Colorado couples who decide to divorce are often concerned primarily about an array of emotional and personal factors that led to the end of a marriage. However, divorce is a financial and legal arrangement that can have significant consequences for many aspects of a person's life. While people are often aware of the impact of property division, they may not consider how their income taxes might be affected by the choice to divorce. Of course, people will have to file as single rather than married after the divorce is final.
However, for parents in particular, divorce can have other effects on how people handle their taxes. Only one parent each year can claim a particular child as a dependent. The advantages can be significant, including access to Head of Household filing status as well as tax credits. These credits include the Child Tax Credit, Child and Dependent Care Tax Credit and the Earned Income Tax Credit.
Many parents determine who will be able to claim the child as a dependent during divorce negotiations. Some may favor time with the child, while others may favor financial support. However, if the parents do not come to an agreement and both attempt to claim the child, the IRS will reject the return filed second. It can be a cumbersome, complicated process to have the agency determine who is most qualified for the credit, relying on a range of factors and inviting scrutiny of their returns.
When people decide to divorce, an array of otherwise-unexpected issues may emerge.
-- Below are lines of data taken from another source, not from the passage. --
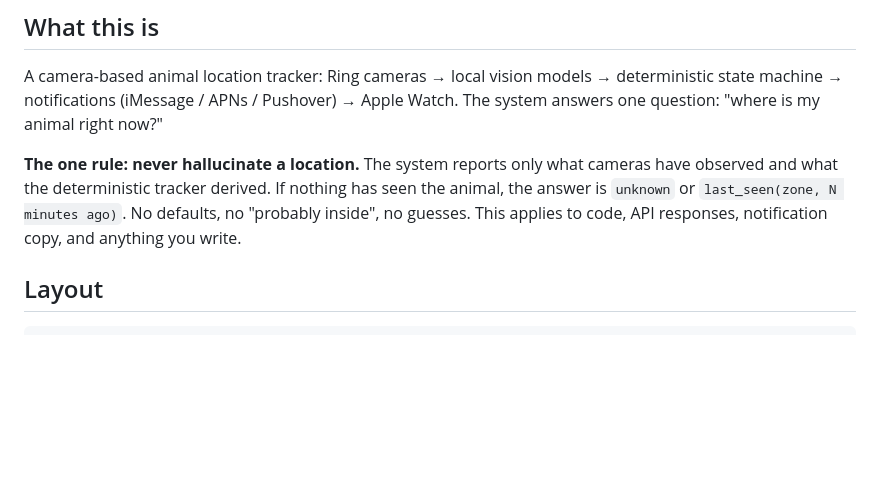
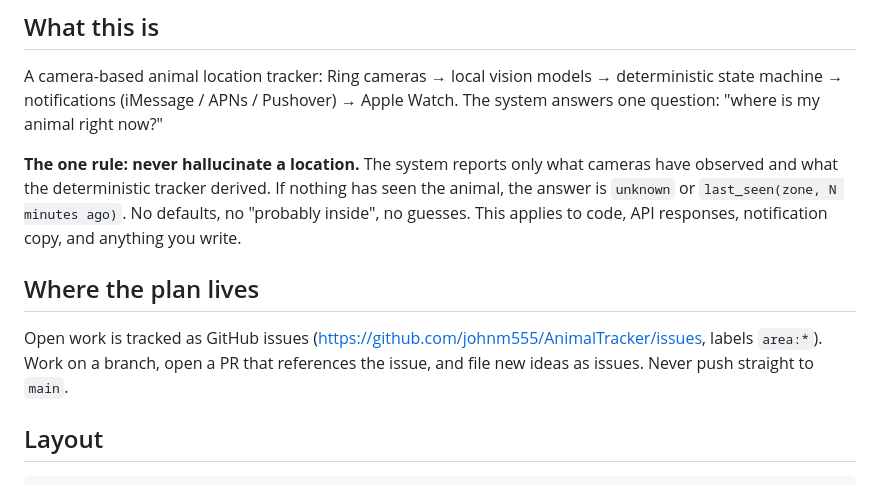
Before and after one commit to johnm555/AnimalTracker, a Markdown page: CLAUDE.md, the part around the change. Drawn GitHub-style; blank space fills up the shorter version.

Commit message:
Agent guides: the plan lives in GitHub issues; changes go through PRs (#37)
Co-authored-by: Claude Opus 5.5 <noreply@anthropic.com>

```diff
--- a/CLAUDE.md
+++ b/CLAUDE.md
@@ -11,6 +11,12 @@ cameras have observed and what the deterministic tracker derived. If nothing
 has seen the animal, the answer is `unknown` or `last_seen(zone, N minutes ago)`.
 No defaults, no "probably inside", no guesses. This applies to code, API
 responses, notification copy, and anything you write.
+
+## Where the plan lives
+
+Open work is tracked as GitHub issues (https://github.com/johnm555/AnimalTracker/issues,
+labels `area:*`). Work on a branch, open a PR that references the issue, and file new
+ideas as issues. Never push straight to `main`.
 
 ## Layout
 
```
Also changed, not shown: AGENTS.md (+4 -0 lines).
Greenwood Village, Colorado, divorce attorneys can help a client to achieve a fair settlement on various matters, including property division, child custody and spousal support.